Task details:
Please return every line of the records below that holds the word "file".

Records from a data source:
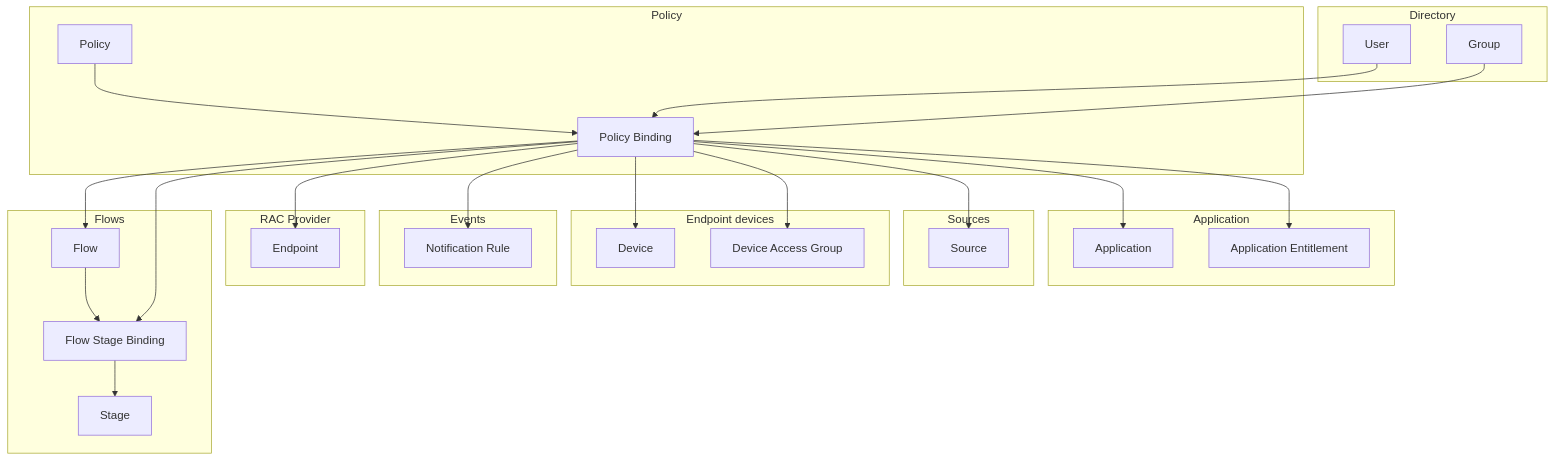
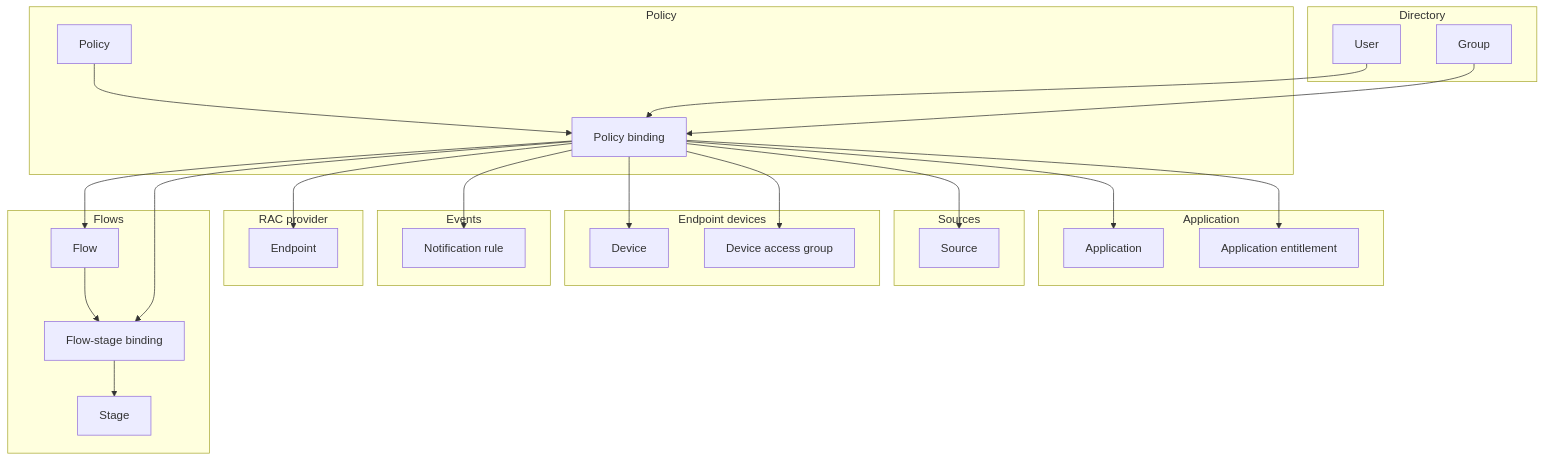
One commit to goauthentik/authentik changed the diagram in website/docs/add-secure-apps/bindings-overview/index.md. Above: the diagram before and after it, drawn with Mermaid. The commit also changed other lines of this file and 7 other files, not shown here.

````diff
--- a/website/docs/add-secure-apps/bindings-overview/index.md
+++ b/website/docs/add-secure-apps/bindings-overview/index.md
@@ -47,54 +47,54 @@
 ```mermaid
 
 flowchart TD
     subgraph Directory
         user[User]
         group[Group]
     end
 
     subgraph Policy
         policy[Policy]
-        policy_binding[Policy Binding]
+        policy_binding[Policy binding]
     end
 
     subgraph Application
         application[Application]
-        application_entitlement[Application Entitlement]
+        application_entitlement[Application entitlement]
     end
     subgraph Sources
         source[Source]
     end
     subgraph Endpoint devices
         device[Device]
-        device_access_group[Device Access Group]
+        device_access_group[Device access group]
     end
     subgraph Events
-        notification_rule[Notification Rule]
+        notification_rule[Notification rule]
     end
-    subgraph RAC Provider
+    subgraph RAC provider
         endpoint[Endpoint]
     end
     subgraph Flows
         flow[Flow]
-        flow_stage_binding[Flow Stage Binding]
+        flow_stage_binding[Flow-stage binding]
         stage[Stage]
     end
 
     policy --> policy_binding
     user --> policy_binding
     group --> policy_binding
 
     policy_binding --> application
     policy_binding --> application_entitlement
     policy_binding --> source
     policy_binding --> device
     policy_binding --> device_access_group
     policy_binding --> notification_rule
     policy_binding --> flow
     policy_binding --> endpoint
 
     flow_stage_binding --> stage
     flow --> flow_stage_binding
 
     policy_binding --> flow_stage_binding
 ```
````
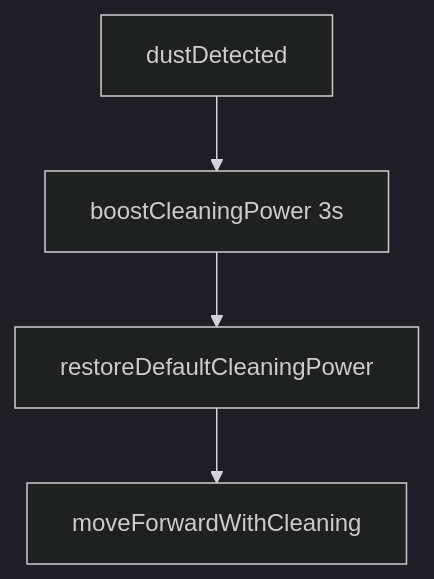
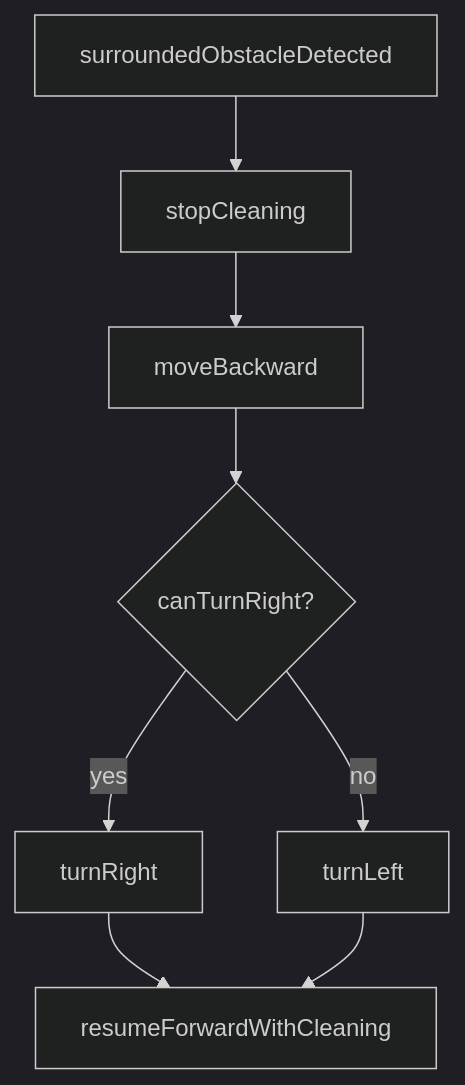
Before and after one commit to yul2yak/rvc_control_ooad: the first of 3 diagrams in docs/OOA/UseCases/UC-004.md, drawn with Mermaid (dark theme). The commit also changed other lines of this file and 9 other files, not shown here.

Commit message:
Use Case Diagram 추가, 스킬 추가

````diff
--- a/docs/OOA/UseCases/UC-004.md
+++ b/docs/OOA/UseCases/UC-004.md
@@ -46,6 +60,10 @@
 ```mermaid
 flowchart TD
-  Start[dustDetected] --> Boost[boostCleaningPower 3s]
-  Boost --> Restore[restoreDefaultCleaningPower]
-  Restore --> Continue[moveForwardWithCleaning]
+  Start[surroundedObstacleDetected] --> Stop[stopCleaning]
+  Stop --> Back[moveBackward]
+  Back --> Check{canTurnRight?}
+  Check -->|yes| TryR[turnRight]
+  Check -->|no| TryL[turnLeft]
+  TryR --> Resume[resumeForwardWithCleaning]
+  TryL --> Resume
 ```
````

* * *

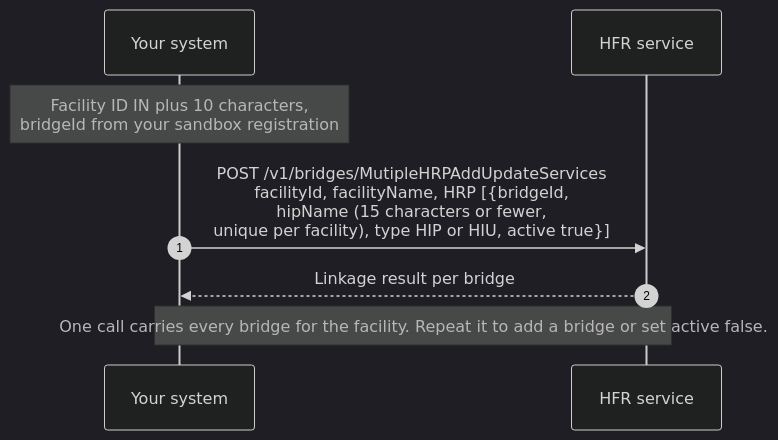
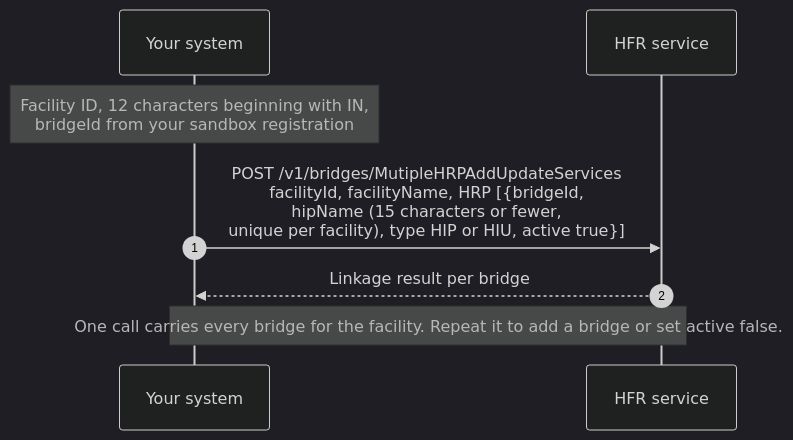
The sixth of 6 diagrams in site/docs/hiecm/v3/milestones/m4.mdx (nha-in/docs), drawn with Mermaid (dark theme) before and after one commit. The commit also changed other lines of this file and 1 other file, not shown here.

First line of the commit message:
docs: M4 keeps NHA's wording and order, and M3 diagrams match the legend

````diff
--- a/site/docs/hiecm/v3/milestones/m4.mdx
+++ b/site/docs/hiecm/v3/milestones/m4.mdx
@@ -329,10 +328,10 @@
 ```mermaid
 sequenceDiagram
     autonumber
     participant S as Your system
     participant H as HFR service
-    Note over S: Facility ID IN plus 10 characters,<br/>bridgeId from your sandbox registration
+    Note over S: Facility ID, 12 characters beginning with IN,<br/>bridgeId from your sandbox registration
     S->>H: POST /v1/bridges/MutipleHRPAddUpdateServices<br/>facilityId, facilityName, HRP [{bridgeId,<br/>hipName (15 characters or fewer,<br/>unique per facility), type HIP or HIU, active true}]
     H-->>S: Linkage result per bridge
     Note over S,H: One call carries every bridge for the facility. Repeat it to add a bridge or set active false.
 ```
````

* * *

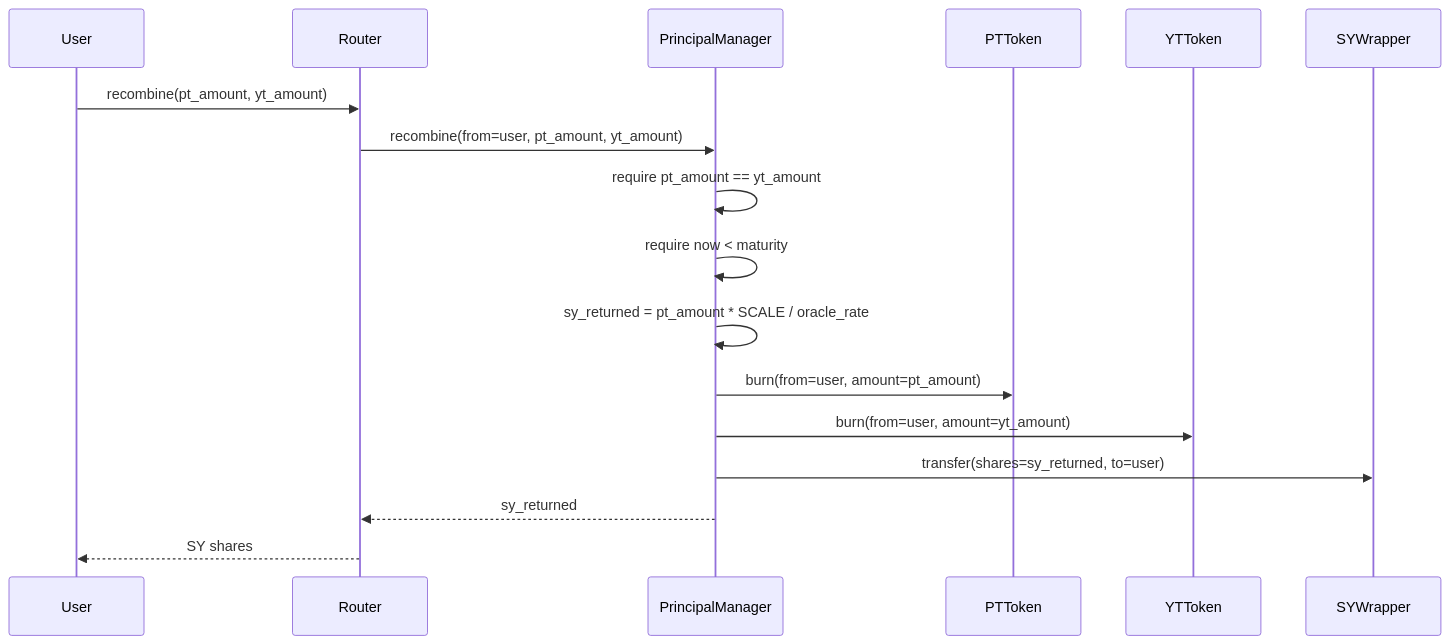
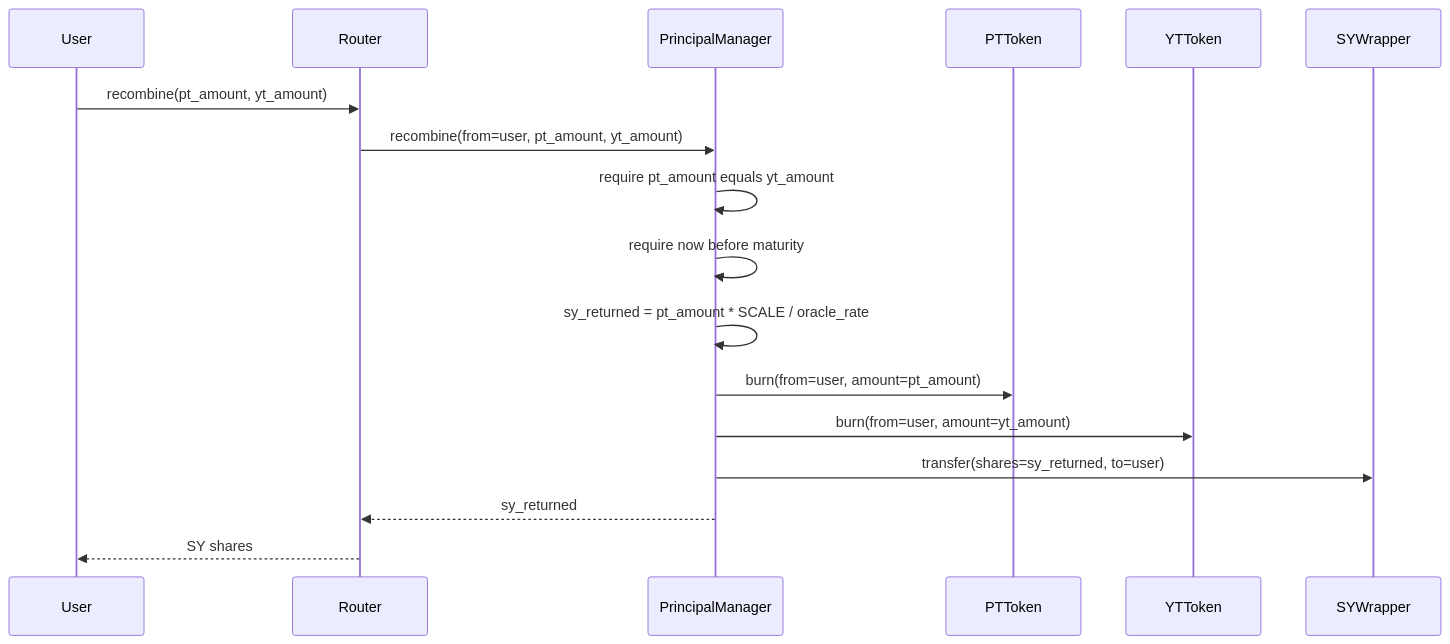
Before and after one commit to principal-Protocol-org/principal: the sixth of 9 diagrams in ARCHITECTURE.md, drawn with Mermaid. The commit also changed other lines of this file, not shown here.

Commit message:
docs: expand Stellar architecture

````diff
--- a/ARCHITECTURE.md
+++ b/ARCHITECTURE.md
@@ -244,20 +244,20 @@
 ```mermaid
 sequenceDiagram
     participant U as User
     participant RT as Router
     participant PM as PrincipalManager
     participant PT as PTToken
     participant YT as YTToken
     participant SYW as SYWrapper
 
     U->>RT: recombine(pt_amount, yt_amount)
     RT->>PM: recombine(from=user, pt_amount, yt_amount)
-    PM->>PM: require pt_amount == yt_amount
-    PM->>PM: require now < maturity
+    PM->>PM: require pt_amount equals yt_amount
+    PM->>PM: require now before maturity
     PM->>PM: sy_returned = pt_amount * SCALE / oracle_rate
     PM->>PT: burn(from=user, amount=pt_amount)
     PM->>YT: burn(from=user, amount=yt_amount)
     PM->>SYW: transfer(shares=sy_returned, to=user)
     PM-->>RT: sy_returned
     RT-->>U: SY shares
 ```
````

Response to this exercise:
One commit to goauthentik/authentik changed the diagram in website/docs/add-secure-apps/bindings-overview/index.md. Above: the diagram before and after it, drawn with Mermaid. The commit also changed other lines of this file and 7 other files, not shown here.
Before and after one commit to yul2yak/rvc_control_ooad: the first of 3 diagrams in docs/OOA/UseCases/UC-004.md, drawn with Mermaid (dark theme). The commit also changed other lines of this file and 9 other files, not shown here.
The sixth of 6 diagrams in site/docs/hiecm/v3/milestones/m4.mdx (nha-in/docs), drawn with Mermaid (dark theme) before and after one commit. The commit also changed other lines of this file and 1 other file, not shown here.
Before and after one commit to principal-Protocol-org/principal: the sixth of 9 diagrams in ARCHITECTURE.md, drawn with Mermaid. The commit also changed other lines of this file, not shown here.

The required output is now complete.